Researchers at Baylor University in Texas have found the next big breakthrough in automobile manufacturing. Usually, new automobile technology comes from racecars or is developed to meet government safety or fuel economy mandates. This time however, it fell out of a tree. The team at Baylor University has found that the fibers from the husk of a coconut can be used in cars.
The Baylor researchers have used coconut fibers to replace polyester in the trunk liners, floorboards and the interior of doors, according to LiveScience.
Coconuts grow in large numbers all over the world, from Miami to Malaysia, and are usually harvested for their milk. The husk, which surrounds the shell of a coconut, is almost always thrown away.
"We are trying to turn trash into cash to help poor coconut farmers," Walter Bradley, an engineering professor at Baylor who is leading the research, said.
Many coconut farmers live on just $500 a year. The team at Baylor is hoping that their breakthrough will help drive the price of coconuts up and in turn, increase the profits of farmers.
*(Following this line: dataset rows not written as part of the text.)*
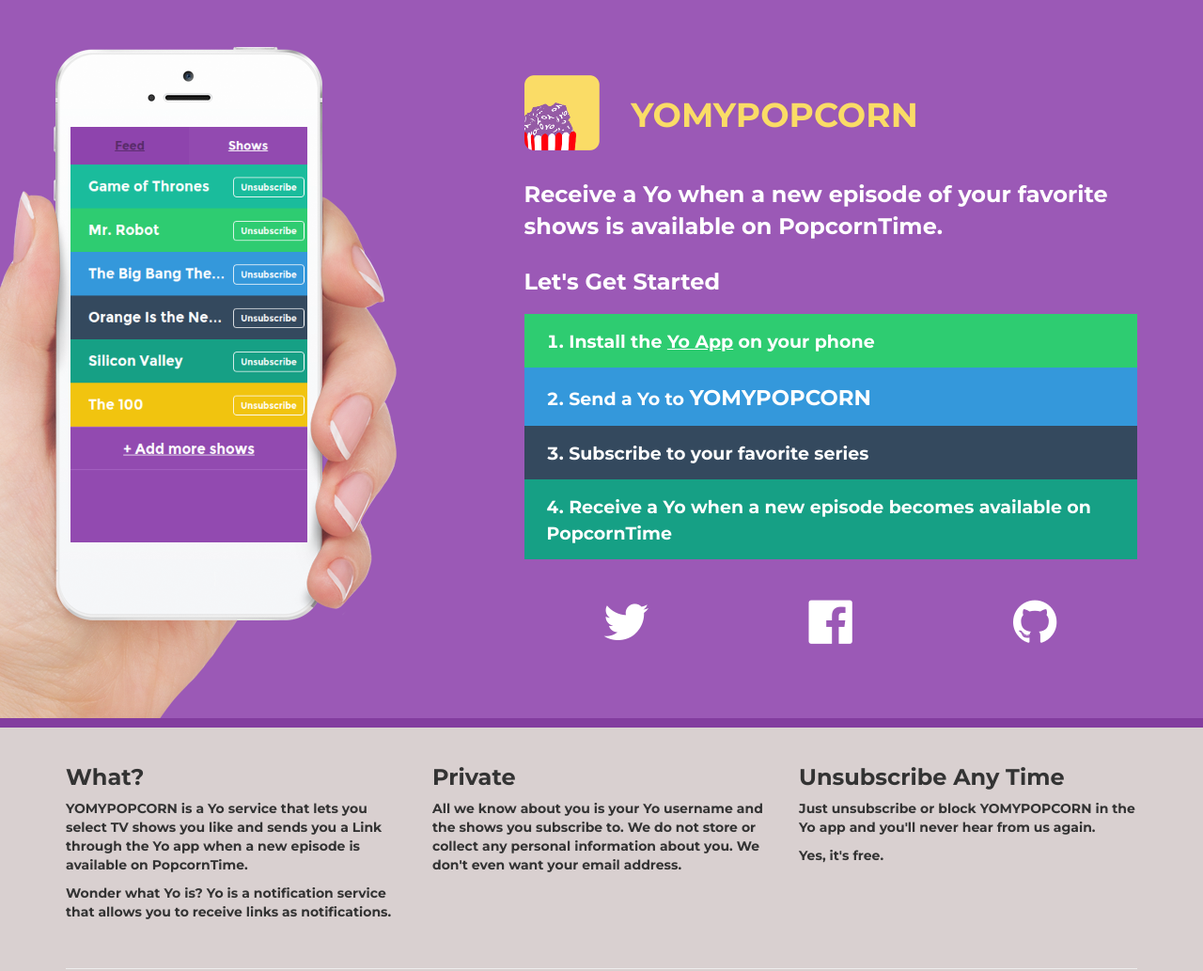
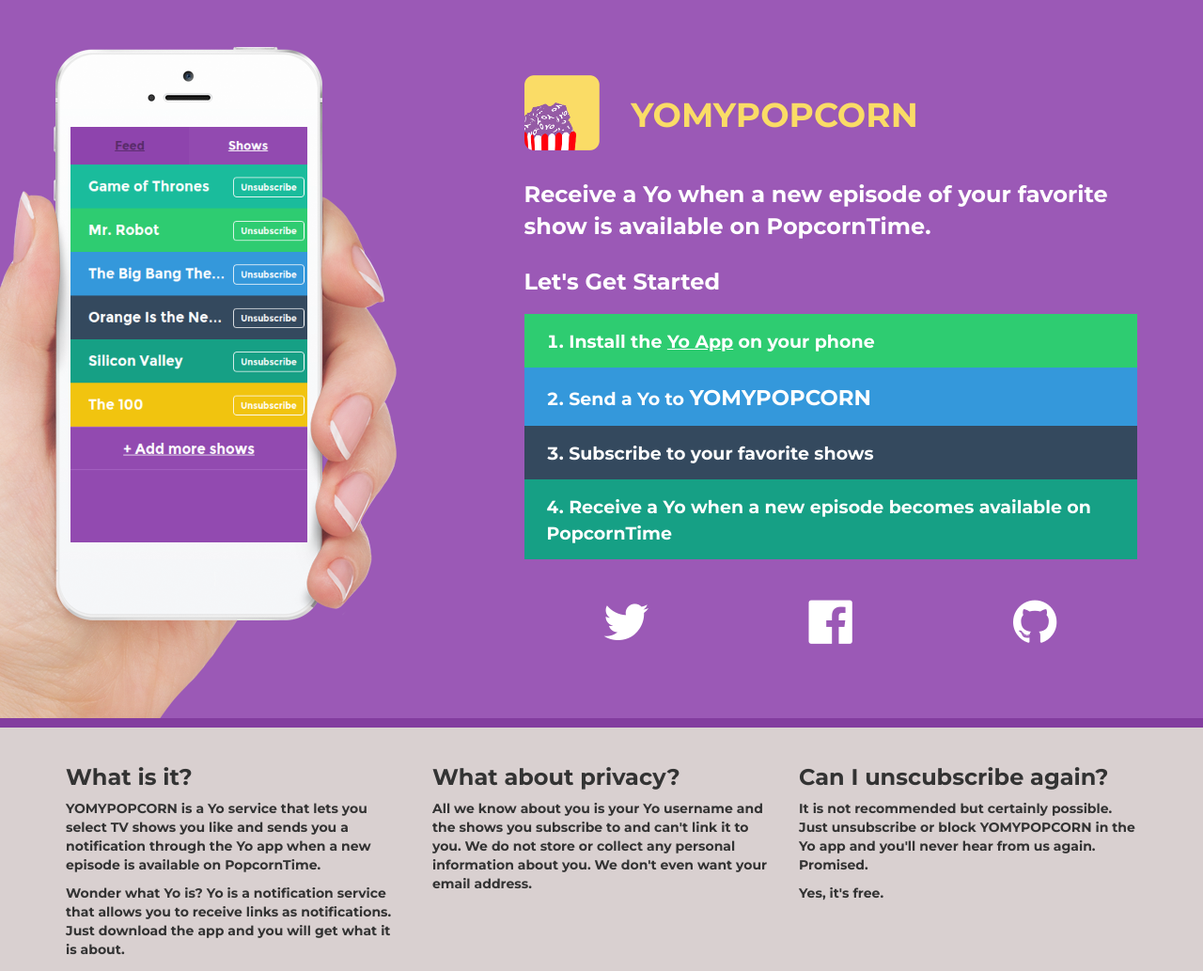
Before and after one commit to yomypopcorn/landingpage, a plain HTML site: page index.html in a window 1280 px wide. Shown: the top 1033 px of the page at 94% size. Drawn offline with nearby package versions, Linux system fonts and the light colour scheme.

Commit message:
Changes in the copy
I would recommend some changes in the copy. There are some mistakes and some stuff could be just a bit more consistent or better phrased.

```diff
--- a/index.html
+++ b/index.html
@@ -28,7 +28,7 @@
               </div>
             </div>
             <p class="lead">
-            Receive a Yo when a new episode of your favorite shows is available on PopcornTime.
+            Receive a Yo when a new episode of your favorite show is available on PopcornTime.
             </p>
 
             <div class="getstarted">
@@ -37,7 +37,7 @@
               <ol>
                 <li class="emerald">Install the <a href="https://www.justyo.co/">Yo App</a> on your phone</li>
                 <li class="peter">Send a Yo to <span class="little-bit-bigger">YOMYPOPCORN</span></li>
-                <li class="asphalt">Subscribe to your favorite series</li>
+                <li class="asphalt">Subscribe to your favorite shows</li>
                 <li class="green">Receive a Yo when a new episode becomes available on PopcornTime</li>
               </ol>
             </div>
@@ -74,19 +74,19 @@
     <div class="container">
       <div class="row therest">
         <div class="col-md-4">
-          <h3>What?</h3>
-          <p>YOMYPOPCORN is a Yo service that lets you select TV shows you like and sends you a Link through the Yo app when a new episode is available on PopcornTime.</p>
-          <p>Wonder what Yo is? Yo is a notification service that allows you to receive links as notifications.</p>
+          <h3>What is it?</h3>
+          <p>YOMYPOPCORN is a Yo service that lets you select TV shows you like and sends you a notification through the Yo app when a new episode is available on PopcornTime.</p>
+          <p>Wonder what Yo is? Yo is a notification service that allows you to receive links as notifications. Just download the app and you will get what it is about.</p>
         </div>
 
         <div class="col-md-4">
-          <h3>Private</h3>
-          <p>All we know about you is your Yo username and the shows you subscribe to. We do not store or collect any personal information about you. We don't even want your email address.</p>
+          <h3>What about privacy?</h3>
+          <p>All we know about you is your Yo username and the shows you subscribe to and can't link it to you. We do not store or collect any personal information about you. We don't even want your email address.</p>
         </div>
 
         <div class="col-md-4">
-          <h3>Unsubscribe Any Time</h3>
-          <p>Just unsubscribe or block YOMYPOPCORN in the Yo app and you'll never hear from us again.</p>
+          <h3>Can I unscubscribe again? </h3>
+          <p>It is not recommended but certainly possible. Just unsubscribe or block YOMYPOPCORN in the Yo app and you'll never hear from us again. Promised.</p>
           <p>Yes, it's free.</p>
         </div>
       </div>
```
Initial tests have shown that composites made with coconut fiber are strong enough for use in industrial applications. Bradley says that coconut fiber composites are actually better than the synthetic or polyester fibers currently used in cars and trucks. Coconut husks do not burn well or give off toxic fumes, which means they are well suited for use in automobiles.
Replacing polyester with coconuts should catch on quick. Coconut fiber is socially and environmentally responsible, both of which are popular selling points in today’s market.
We’re keeping a lookout for the 2010 Pina Corolla.
Image via Bonappetit.